From the author of the New York Times bestseller Dear Martin –which Angie Thomas, the bestselling author of The Hate U Give, called “a must read”–comes a pitch-perfect romance that examines class, privilege, and how a stroke of good luck can change an entire life.
Meet Rico: high school senior and afternoon-shift cashier at the Gas ‘n’ Go, who after school and work races home to take care of her younger brother. Every. Single. Day. When Rico sells a jackpot-winning lotto ticket, she thinks maybe her luck will finally change, but only if she–with some assistance from her popular and wildly rich classmate Zan–can find the ticket holder who hasn’t claimed the prize. But what happens when have and have-nots collide? Will this investigative duo unite…or divide?
Nic Stone, the New York Times bestselling author of Dear Martin and Odd One Out, creates two unforgettable characters in one hard-hitting story about class, money–both too little and too much–and how you make your own luck in the world.
I was lucky enough to get an ARC of this book. I really, really enjoyed it. I became really attached to the two main characters, Rico and Zan. I loved their ups and downs, and the message about how we have choices. The supporting characters also bring the whole story to life. I laughed often and some scenes got me choked up. While there are some low moments, it all leads to a feel good ending.
A small critique: I will say I did predict where the ticket was, however; that did not hinder my enjoyment. I also would have liked to know a bit more about some incidents in Zan’s past.
I loved the small chapters from the point of view of an object. That was such a humorous and entertaining use of personification.
Some favorite quotes, one because it is funny and the other because it is so true to life:
Page 63: “My apologies, sir” Zan says. “It’s just funny seeing Pope Paul, Malcolm X, and British politician sex in the same line, am I right guys? That Billy Joel was something’ else!”
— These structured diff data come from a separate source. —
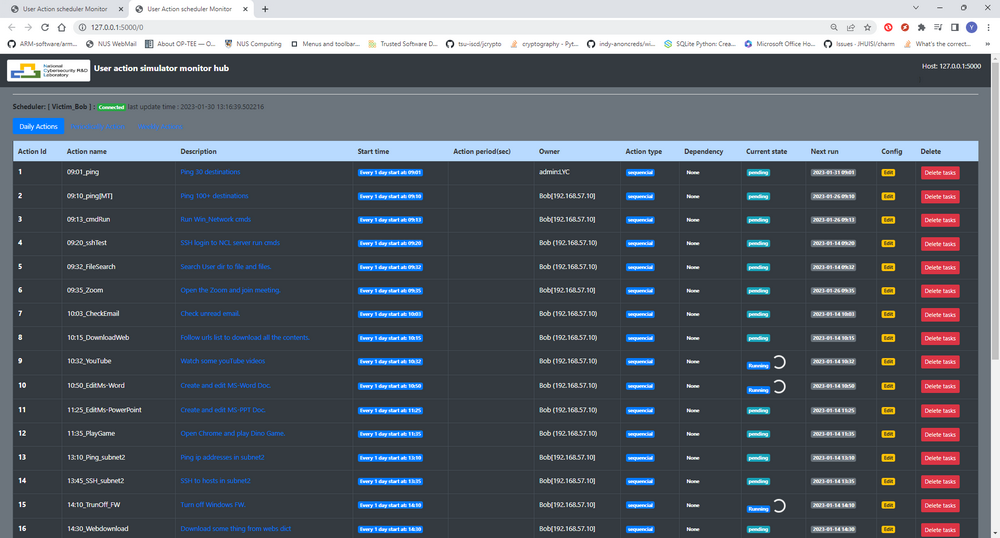
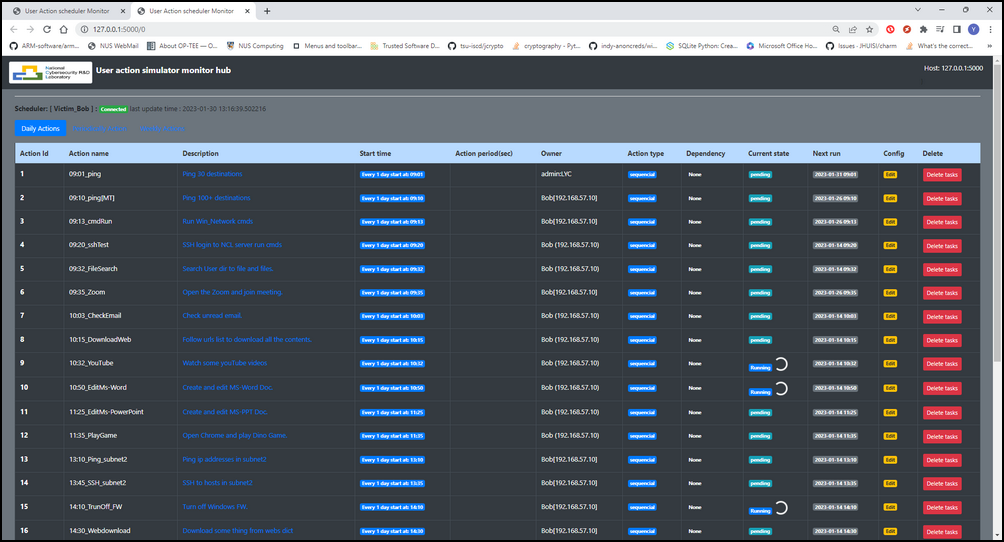
update the design document.

diff --git a/README.md b/README.md
@@ -221,7 +221,9 @@ Different attacker profiles can represent human hackers, automated attack tools,
 
 ### 3. Design of Activities Generation Modules Repository
 
-The **Activities Generation Modules Repository** provides an extensible collection of reusable plugin modules that generate both benign and malicious activities across multiple layers of a computing environment. The repository follows a plugin-based architecture, allowing new activity modules to be developed and integrated independently without modifying the core emulator. Each plugin encapsulates a specific activity or behavior and can be combined with other plugins through user-defined playbooks to construct complex, repeatable workflows.
+The **Activities Generation Modules Repository** provides an extensible collection of reusable plugin modules that generate both benign and malicious activities across multiple layers of a computing environment. The repository follows a plugin-based architecture, allowing new activity modules to be developed and integrated independently without modifying the core emulator. Each plugin encapsulates a specific activity or behavior and can be combined with other plugins through user-defined playbooks to construct complex, repeatable workflows. The system components diagram is shown below:
+
+![](doc/img/s_03.png)
 
 Typical activities supported by the repository include:
 
@@ -386,23 +388,59 @@ By offering these hierarchical levels of components, the User Actor Emulator pro
 
 ------
 
-#### Design of System Orchestrator
+### 5. Design of System Orchestrator
 
-The System Orchestrator is a cloud-based server that aggregates all User Action Emulator task execution states and offers a management website interface for users to monitor and manage the User Action Emulators. The Orchestrator provides two distinct web interfaces:
+The **System Orchestrator** is the centralized management and coordination platform of the **Cluster User Emulation (CUE)** System. It is responsible for managing distributed **User Action Emulators**, collecting their execution status, coordinating task deployment, and providing operators with a unified web-based interface for monitoring and controlling cyber range activities.
 
-- **Emulator Procedure Management Interface**: This web dashboard displays comprehensive information about all connected emulators, including their current state and task details. Users can efficiently oversee the execution of tasks across multiple emulators from this interface.
-- **Malware Command and Control Interface**: This web dashboard presents the task execution states of all connected malware instances and offers a web API for the red team to dynamically control the malware. This interface empowers red team members with the flexibility to manage malware operations effectively in real-time.
+In addition to centralized monitoring, the Orchestrator also provides remote task management, enabling operators to start, stop, pause, or modify emulator activities without requiring direct access to the target machines. This centralized architecture greatly simplifies the administration of large-scale cyber exercises and ensures consistent execution across distributed environments. The System Orchestrator provides two primary web-based management interfaces:
 
- The emulator's task monitor Page/ tasks view is shown below:
+- Emulator Procedure Management Interface
+- Malware Command and Control (C2) Interface
+
+#### 5.1 Emulator Procedure Management Interface
+
+The Emulator Procedure Management Interface serves as the primary dashboard for monitoring and managing all connected User Action Emulators. The management UI is shown below: 
 
 ![](doc/img/RM_diagram_Monitor_page1.png)
 
-**Emulator’s action monitor web feature:** 
+Each emulator continuously uploads its execution status to the Orchestrator, allowing operators to observe the progress of scheduled tasks, verify emulator health, and identify failed or delayed activities. This centralized dashboard provides complete visibility into the execution state of the distributed emulation environment, making it especially valuable during cyber range exercises, penetration testing campaigns, and automated security validation.
 
-- User can monitor the scheduled actions(events) execution state from the monitor web.
-- User can remove/deactivate the action from the web. 
-- The web provide regular action (daily/weekly action) and random action monitoring. 
-- (Under development) user can add new action/edit the actions from the Web interface**.**
+The interface provides real-time information including:
+
+- Connected emulator status
+- Current execution state
+- Running and pending tasks
+- Scheduled activity timelines
+- Execution progress
+- Task completion status
+- System health information
+- Activity execution history
+
+#### 5.2 Malware Command and Control (C2) Interface
+
+In addition to managing benign user activities, the System Orchestrator also provides a dedicated Malware Command and Control (C2) Interface for offensive security exercises. The malware C2 UI is shown below: 
+
+![](doc/img/s_04.png)
+
+This interface monitors all active malware emulation instances and provides a secure Web API that allows authorized Red Team operators to dynamically control malware behaviors during cyber exercises.
+
+Typical management functions include:
+
+- Deploying malware playbooks
+- Starting and stopping malware execution
+- Triggering attack stages
+- Updating malware configurations
+- Monitoring malware execution status
+- Collecting execution reports
+- Coordinating multi-stage attack scenarios
+
+#### 5.3 Emulator Action Management Features
+
+The web-based management interface provides several operational features that simplify emulator administration and activity management.
+
+- **Real-time Activity Monitoring** :  Users can monitor the execution status of all scheduled activities in real time, including both one-time and recurring tasks.
+- **Task Lifecycle Management** : Users can deactivate or remove selected actions from the execution queue, enabling rapid adjustment of simulation scenarios during an exercise.
+- **Support for Multiple Scheduling Modes** : The dashboard distinguishes between recurring activities, such as daily or weekly office routines, and randomly generated background activities that emulate natural user behavior.
 
 > **The detail document link of  Scheduler Monitor Hub** [click [here](ReadMe_User_Actions_Emulator.md) ]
The whole class laughs.
Page 90: It’ll never cease to amaze me that my mother’s fear of unpaid medical bills is stronger than her fear of death.
4.5 out of 5 Lottery Tickets.